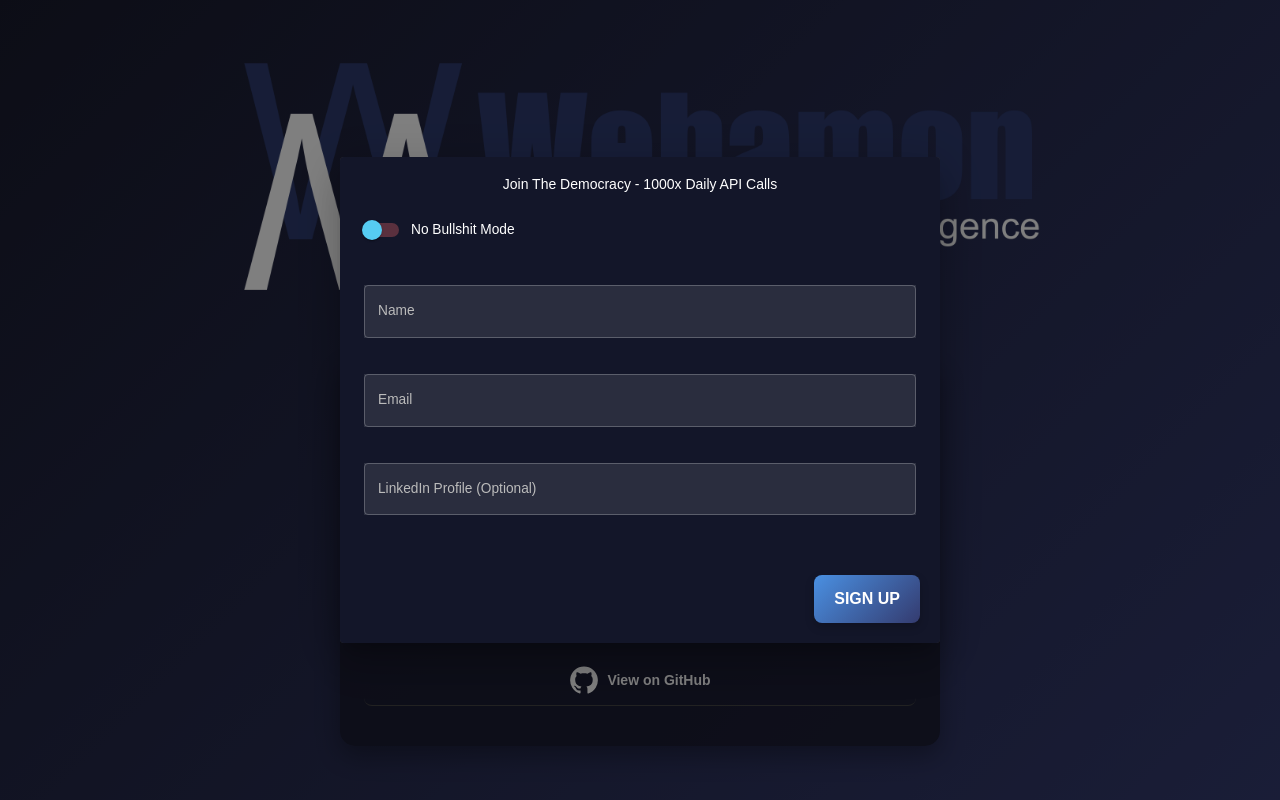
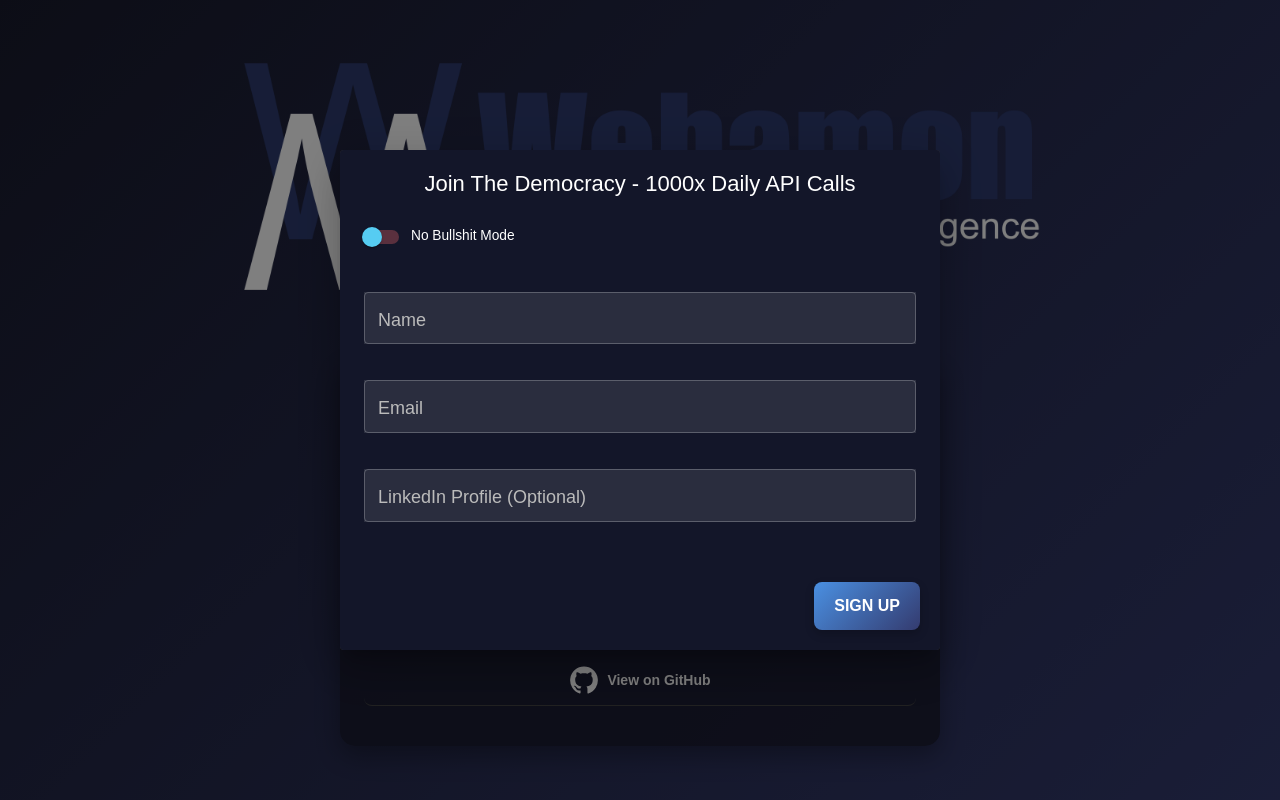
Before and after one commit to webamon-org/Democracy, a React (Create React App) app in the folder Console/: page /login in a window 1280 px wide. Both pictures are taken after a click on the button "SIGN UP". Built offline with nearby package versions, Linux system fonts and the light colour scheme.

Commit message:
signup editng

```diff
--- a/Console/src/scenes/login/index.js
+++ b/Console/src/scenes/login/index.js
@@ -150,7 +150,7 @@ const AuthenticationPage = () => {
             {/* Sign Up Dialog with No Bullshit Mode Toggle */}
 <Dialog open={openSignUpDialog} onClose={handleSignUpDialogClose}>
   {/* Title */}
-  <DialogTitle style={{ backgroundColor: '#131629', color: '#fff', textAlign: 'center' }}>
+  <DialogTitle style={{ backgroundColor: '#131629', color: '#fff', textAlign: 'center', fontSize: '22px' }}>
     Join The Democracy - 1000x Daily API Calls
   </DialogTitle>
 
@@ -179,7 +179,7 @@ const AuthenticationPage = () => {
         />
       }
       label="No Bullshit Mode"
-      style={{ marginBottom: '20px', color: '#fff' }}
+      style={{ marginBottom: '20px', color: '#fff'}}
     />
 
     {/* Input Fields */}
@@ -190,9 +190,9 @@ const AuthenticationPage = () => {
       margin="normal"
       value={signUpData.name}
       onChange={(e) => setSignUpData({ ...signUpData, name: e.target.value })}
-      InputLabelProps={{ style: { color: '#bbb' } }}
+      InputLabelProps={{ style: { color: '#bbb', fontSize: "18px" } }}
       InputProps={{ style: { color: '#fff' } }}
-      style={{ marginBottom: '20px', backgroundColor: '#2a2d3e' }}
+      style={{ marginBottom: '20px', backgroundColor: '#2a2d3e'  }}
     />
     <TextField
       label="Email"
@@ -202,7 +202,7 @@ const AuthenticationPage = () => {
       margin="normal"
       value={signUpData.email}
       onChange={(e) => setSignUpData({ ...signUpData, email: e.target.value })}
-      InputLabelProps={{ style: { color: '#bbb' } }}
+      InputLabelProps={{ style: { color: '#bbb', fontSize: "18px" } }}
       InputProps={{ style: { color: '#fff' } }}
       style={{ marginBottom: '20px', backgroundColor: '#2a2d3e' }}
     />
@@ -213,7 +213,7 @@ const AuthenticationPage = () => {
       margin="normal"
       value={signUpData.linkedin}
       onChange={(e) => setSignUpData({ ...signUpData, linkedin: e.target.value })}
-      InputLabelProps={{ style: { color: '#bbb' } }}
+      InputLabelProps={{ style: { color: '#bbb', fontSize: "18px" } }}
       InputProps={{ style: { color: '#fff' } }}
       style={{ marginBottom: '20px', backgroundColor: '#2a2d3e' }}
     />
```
◆ ◆ ◆ ◆
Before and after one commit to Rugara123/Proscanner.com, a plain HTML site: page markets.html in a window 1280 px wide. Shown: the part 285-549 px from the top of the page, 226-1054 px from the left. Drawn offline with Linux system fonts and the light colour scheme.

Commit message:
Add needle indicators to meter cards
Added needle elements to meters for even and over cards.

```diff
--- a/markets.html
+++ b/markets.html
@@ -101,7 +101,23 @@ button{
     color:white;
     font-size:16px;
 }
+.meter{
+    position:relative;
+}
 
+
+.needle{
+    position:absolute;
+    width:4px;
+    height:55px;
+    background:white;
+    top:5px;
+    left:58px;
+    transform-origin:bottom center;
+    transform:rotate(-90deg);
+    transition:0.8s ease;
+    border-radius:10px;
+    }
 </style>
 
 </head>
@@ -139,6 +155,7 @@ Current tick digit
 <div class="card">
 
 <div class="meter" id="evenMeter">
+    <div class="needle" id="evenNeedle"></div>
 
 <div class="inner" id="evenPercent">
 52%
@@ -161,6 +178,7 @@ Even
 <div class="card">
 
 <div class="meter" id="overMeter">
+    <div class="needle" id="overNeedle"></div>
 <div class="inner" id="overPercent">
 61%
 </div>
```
◆ ◆ ◆ ◆
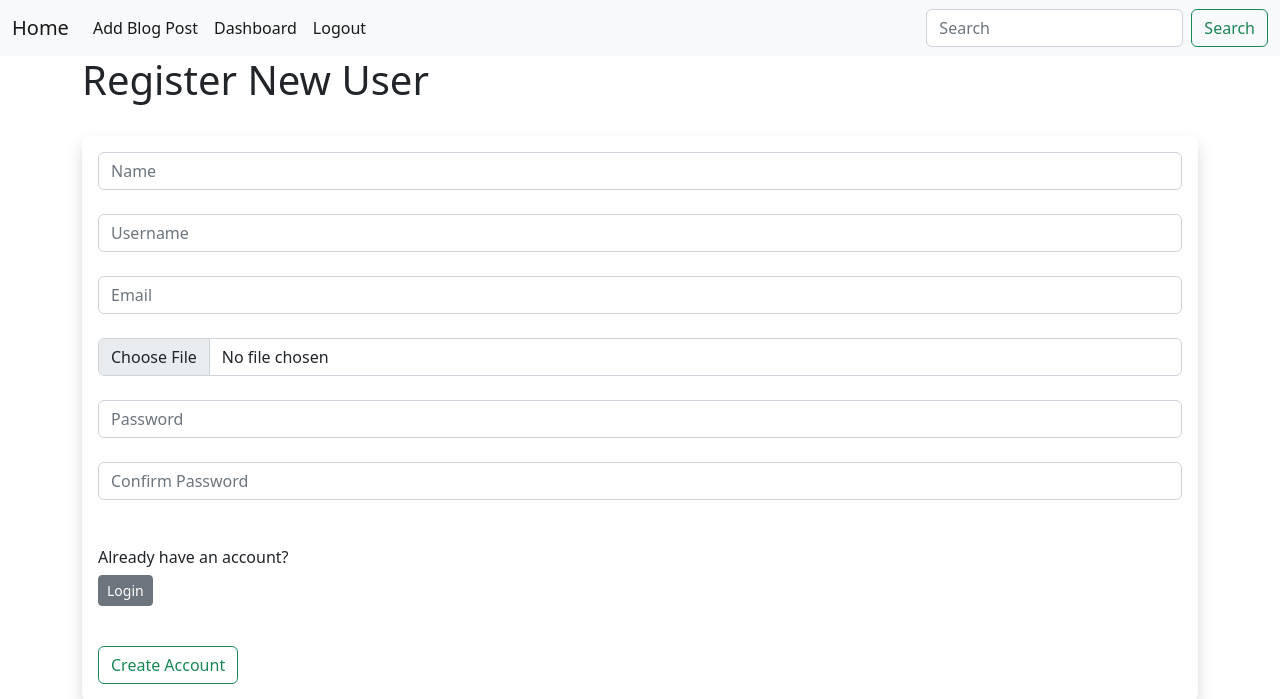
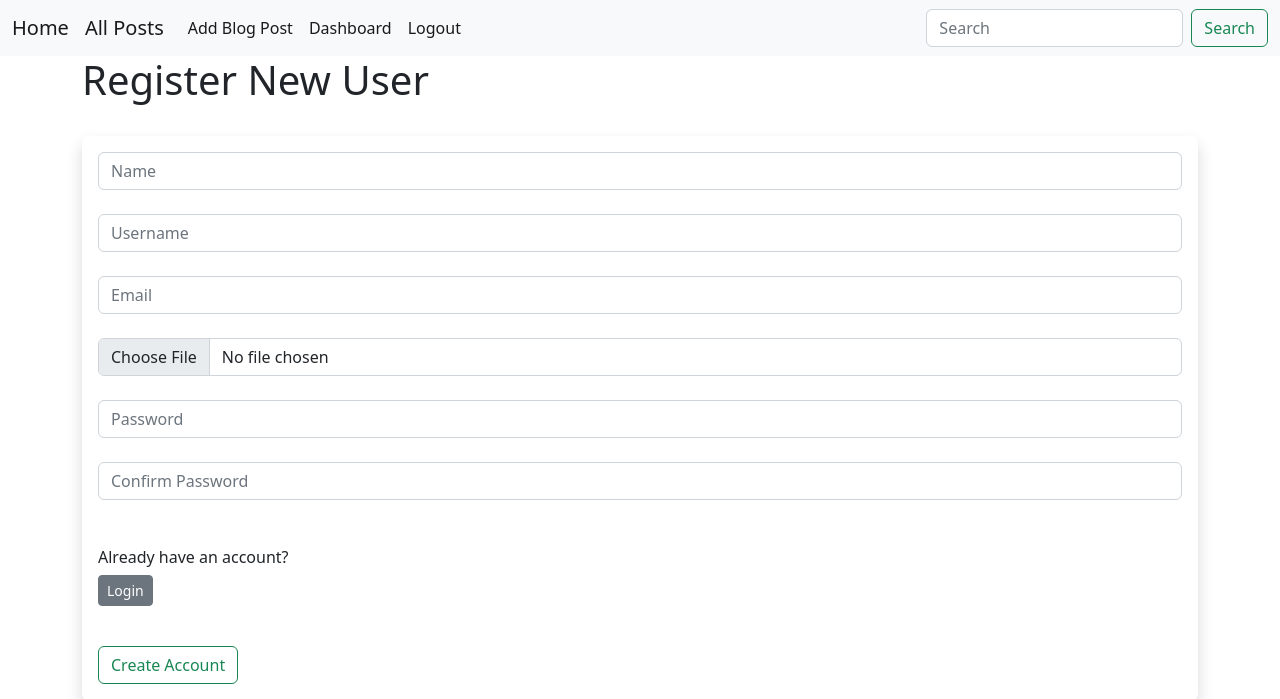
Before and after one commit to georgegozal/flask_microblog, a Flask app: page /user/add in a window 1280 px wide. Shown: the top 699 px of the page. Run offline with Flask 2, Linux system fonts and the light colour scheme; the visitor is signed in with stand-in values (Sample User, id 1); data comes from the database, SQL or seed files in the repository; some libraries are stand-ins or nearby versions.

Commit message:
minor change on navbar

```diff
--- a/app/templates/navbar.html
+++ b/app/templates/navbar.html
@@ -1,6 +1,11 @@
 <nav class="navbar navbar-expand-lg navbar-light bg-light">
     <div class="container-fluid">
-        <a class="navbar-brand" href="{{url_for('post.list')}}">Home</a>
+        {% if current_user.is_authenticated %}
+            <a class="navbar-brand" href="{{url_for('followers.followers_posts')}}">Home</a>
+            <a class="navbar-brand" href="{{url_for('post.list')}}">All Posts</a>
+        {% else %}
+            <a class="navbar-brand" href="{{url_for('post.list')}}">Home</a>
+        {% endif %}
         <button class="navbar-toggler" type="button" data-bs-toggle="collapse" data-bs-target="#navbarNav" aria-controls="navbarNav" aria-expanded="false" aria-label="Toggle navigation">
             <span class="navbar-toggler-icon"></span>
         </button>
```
◆ ◆ ◆ ◆
Please copy out each line in the entries that mentions the string "const".

@@ -150,7 +150,7 @@ const AuthenticationPage = () => {
@@ -179,7 +179,7 @@ const AuthenticationPage = () => {
@@ -190,9 +190,9 @@ const AuthenticationPage = () => {
@@ -202,7 +202,7 @@ const AuthenticationPage = () => {
@@ -213,7 +213,7 @@ const AuthenticationPage = () => {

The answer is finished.